One stick often used to beat video games with is that they don’t teach transferable skills, but Griffiths says that’s largely false. “Even among excessive players,” he says, “study after study has shown that video games benefit psychomotor skills – that is to say their reaction times are better, so too their hand-eye coordination.”
Skills like driving and piloting are easily aided by games – “simulations do seem to carry effects over into real life” – so much so that in 2019 the US Army began targeting high-level gamers for recruitment.
Other games claim to boost creativity, and Minecraft in particular has built a reputation on an inventive open world filled with endless possibilities. “My youngest son would triple screen while playing Minecraft,” says Griffiths, “he’d play the game, while watching a YouTube video of it being played, while talking to his friends on his phone.
“I don’t know how he dealt with all three of those screens. he’d just say things like, ‘It’s not my fault I can multitask, and you can’t dad’.”
Education and therapy
Video games can have quite specific uses too. Well-designed games are so absorbing they can be used therapeutically – practically as stand-ins for painkillers.
“I’ve got four degenerative health conditions,” says Griffiths, “and the great thing about video games is that when you play them you feel next to no pain because they’re so cognitively engaging. [It has been found in cases that] if you give games to children undergoing chemotherapy, for instance, they need significantly fewer painkillers than kids doing other types of activity.”
Games can also be educational, and there’s a wide spectrum with Candy Crush at one end, and games specifically designed for public purposes at the other. “There are games that help kids with diabetes remember to take their insulin everyday, but even SimCity when it first came out it was being used in economics classes to show that when you raise taxes in one part of the town, this is what happens with homelessness in another part.
“Otherwise, lots of games involve problem solving and that’s clearly one of the bedrocks of education, while even in a first person shooter there’s a lot of decision making, which you could argue is educational.”

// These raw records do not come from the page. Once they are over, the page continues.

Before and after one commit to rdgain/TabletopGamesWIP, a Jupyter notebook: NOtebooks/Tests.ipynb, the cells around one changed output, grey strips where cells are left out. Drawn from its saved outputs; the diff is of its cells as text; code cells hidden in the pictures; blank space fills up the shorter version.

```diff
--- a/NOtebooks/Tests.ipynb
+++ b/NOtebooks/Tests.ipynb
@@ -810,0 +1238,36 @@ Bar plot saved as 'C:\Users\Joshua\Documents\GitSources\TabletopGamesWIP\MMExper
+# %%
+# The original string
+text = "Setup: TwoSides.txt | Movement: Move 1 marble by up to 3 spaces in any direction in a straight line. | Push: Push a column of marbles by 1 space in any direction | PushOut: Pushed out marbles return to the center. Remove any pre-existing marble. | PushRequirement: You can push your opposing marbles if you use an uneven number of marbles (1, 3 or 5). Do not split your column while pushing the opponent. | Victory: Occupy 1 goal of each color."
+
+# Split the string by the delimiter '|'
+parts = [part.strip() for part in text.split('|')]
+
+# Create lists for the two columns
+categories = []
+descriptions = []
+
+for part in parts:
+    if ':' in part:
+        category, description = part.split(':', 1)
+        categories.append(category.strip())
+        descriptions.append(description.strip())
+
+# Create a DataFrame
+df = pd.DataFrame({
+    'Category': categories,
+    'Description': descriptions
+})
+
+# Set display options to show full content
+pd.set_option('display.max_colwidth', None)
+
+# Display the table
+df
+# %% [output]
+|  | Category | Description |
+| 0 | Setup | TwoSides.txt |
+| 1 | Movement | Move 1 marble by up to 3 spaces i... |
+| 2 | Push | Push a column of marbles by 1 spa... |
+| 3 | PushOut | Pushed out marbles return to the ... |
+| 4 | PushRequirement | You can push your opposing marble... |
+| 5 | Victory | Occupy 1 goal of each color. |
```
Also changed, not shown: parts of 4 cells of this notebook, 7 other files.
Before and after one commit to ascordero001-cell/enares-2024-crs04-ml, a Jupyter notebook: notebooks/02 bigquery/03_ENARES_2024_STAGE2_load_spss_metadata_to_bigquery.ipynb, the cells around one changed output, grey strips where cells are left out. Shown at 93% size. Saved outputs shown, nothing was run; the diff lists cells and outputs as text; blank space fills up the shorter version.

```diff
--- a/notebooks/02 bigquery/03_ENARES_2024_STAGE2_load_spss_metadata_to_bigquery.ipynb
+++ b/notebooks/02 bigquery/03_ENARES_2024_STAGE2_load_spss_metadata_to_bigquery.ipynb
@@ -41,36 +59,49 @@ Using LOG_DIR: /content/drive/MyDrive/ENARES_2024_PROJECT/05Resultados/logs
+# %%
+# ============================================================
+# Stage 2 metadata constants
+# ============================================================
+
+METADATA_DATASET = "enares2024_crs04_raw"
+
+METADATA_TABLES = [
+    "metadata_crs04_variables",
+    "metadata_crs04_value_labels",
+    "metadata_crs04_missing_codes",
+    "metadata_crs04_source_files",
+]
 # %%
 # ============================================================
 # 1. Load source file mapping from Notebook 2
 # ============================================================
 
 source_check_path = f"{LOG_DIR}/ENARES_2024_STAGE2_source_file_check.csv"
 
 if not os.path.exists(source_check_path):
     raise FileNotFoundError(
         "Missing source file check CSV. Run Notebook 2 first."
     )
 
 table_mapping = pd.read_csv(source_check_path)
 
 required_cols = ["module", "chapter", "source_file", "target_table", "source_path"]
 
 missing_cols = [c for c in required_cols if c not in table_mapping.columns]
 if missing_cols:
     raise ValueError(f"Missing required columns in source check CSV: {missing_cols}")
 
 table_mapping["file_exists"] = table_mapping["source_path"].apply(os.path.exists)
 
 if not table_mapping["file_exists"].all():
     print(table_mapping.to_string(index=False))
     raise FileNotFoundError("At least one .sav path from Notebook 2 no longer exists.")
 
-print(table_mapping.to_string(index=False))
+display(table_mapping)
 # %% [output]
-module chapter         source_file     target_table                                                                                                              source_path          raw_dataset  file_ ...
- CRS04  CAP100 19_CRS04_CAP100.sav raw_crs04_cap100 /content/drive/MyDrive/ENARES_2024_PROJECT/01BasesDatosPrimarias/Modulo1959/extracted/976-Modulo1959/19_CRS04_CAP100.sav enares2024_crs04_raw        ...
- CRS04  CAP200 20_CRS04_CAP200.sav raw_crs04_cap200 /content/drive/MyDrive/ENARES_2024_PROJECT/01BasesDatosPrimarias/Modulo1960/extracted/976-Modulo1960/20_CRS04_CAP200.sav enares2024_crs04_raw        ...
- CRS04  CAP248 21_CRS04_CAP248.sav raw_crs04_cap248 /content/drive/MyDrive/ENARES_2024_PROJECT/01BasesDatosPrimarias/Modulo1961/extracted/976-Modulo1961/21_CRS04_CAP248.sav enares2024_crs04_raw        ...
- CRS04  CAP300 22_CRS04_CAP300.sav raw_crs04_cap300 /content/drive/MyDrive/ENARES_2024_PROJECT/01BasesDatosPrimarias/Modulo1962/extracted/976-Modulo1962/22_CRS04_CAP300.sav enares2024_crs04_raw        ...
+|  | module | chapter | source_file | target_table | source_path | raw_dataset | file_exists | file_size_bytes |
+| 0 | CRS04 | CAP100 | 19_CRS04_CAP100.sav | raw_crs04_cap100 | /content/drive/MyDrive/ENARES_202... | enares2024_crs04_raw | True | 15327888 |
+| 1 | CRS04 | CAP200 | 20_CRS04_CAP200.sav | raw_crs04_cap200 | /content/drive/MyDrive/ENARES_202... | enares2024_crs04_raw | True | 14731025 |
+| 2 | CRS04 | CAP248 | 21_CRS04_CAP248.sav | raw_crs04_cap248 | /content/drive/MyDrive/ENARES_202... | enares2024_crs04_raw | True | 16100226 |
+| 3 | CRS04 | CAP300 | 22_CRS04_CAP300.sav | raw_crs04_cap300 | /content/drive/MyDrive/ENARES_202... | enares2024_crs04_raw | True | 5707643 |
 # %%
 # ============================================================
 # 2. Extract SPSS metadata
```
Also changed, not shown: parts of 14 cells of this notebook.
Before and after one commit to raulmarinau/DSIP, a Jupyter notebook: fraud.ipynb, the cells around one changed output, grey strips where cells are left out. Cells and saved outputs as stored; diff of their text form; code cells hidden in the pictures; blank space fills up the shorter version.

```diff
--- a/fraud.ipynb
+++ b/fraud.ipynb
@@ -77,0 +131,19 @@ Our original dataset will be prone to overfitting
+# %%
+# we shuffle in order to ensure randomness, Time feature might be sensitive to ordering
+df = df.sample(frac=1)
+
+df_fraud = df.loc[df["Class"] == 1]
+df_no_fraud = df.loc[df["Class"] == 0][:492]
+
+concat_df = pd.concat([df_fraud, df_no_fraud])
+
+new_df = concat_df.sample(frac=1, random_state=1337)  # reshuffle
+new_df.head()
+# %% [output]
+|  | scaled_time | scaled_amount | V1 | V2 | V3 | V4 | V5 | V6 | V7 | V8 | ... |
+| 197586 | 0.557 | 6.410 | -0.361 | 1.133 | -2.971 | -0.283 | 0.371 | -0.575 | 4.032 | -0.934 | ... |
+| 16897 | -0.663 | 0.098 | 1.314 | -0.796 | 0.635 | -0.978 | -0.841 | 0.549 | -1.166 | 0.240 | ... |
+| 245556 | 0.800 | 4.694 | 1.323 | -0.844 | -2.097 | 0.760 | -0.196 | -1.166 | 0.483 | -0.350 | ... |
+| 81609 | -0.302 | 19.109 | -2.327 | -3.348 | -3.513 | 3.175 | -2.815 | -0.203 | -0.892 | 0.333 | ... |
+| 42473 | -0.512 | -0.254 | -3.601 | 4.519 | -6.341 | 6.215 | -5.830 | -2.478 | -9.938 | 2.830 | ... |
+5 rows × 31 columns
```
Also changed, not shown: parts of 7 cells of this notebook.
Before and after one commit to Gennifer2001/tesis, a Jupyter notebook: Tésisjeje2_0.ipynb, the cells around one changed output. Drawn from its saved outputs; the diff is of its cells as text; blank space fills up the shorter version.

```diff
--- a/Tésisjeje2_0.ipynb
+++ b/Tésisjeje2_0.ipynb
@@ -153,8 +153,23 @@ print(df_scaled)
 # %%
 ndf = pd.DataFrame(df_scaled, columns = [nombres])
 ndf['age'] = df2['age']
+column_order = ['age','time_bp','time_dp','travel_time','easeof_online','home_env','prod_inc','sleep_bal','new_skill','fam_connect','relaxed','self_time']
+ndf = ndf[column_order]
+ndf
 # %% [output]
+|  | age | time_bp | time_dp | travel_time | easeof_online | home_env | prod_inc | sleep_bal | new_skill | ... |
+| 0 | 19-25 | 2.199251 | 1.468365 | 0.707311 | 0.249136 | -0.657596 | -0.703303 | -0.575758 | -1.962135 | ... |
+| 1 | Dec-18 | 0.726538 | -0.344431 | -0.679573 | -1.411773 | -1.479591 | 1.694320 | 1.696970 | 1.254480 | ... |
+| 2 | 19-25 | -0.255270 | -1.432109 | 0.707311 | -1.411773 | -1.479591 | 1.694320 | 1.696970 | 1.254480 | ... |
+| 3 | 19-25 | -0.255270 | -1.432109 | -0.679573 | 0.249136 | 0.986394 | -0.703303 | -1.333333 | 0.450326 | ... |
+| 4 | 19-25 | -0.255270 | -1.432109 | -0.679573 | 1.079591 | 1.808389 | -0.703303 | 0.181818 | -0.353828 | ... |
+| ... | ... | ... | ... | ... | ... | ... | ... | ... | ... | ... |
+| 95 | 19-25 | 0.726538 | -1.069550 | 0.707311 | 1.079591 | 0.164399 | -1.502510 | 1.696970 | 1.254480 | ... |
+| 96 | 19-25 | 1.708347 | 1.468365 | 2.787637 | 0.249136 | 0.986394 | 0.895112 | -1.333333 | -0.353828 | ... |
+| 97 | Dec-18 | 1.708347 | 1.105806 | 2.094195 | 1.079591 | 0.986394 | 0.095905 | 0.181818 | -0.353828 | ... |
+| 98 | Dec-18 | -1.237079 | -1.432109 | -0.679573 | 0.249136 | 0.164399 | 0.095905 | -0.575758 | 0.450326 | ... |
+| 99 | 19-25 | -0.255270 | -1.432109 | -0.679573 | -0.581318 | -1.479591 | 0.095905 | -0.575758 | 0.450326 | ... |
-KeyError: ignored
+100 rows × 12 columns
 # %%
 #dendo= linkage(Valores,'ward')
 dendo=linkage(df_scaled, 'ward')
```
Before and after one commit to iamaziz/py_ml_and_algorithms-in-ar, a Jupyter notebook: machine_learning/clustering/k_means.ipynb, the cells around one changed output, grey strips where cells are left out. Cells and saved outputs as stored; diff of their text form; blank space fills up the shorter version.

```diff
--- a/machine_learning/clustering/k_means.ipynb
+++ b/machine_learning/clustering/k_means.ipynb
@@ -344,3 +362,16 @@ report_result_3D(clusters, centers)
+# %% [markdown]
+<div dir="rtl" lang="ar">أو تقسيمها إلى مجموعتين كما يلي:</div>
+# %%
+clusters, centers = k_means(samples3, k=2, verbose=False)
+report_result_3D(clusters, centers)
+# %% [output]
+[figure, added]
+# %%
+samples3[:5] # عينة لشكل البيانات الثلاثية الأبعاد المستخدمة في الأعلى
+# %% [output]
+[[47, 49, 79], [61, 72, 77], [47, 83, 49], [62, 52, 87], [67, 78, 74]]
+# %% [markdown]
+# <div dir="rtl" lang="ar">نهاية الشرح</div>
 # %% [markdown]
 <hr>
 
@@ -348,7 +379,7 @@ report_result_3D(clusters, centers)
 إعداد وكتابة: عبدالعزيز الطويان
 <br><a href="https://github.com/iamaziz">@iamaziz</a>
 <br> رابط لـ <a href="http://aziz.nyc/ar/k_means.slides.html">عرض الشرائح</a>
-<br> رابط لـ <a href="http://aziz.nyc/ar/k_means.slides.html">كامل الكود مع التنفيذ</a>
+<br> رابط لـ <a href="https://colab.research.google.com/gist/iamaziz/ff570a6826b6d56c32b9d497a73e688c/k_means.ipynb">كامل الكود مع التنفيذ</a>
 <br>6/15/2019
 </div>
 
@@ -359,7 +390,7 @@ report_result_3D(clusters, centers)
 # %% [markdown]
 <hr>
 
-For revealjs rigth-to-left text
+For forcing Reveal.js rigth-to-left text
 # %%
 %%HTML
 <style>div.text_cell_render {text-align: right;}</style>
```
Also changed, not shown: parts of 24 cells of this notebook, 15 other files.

Many games capitalise on a continuing sense of achievement – consider the regular streaks and checkpoints on apps like Duolingo – and educational games can get children excited.
The other side of the coin
Every rose has its thorn, and across his career Griffiths has spent more time delving into the bad of gaming than the good. He groups the main downsides into three categories: addiction, violence and health.
Addiction, of course, is not specific to gaming, and Griffiths has a simple rule of thumb to determine when to be worried. “The media always ask me the difference between healthy, excessive enthusiasm and addiction,” he says, “and for me, enthusiasm adds to life, while addiction takes away from it.”
Video game violence is a supremely contentious topic, and has been debated for decades in the media and across family dinner tables. “As a scientist, I don’t think the evidence is overwhelming that violent video games lead to violence,” says Griffiths, “but you can talk about it ’til the cows come home.”
“Typically parents wouldn’t let their 11-year-old watch an 18 rated film, and I’d say you’ve got to take a commonsense approach. I helped get age ratings onto games back in 1993, and any responsible parent can see immediately whether there’s swearing, violence, drug use etc. in a game.”
The physical health risks are much clearer, but not significant for most. “There’s 15 or 16 side effects in the medical literature – repetitive strain injuries, blisters, eye strain, headaches, the effects of a sedentary behaviour and so on. Most of these come from excessive playing.”
Moderation in all things
The good news for all you gamers out there, is that gaming does not always deserve its sometimes sketchy reputation. “There is no evidence at all that moderate game playing has negative effects,” says Griffiths, “and if it does, that’s usually due to playing to the exclusion of other things. That’s thankfully a small minority.”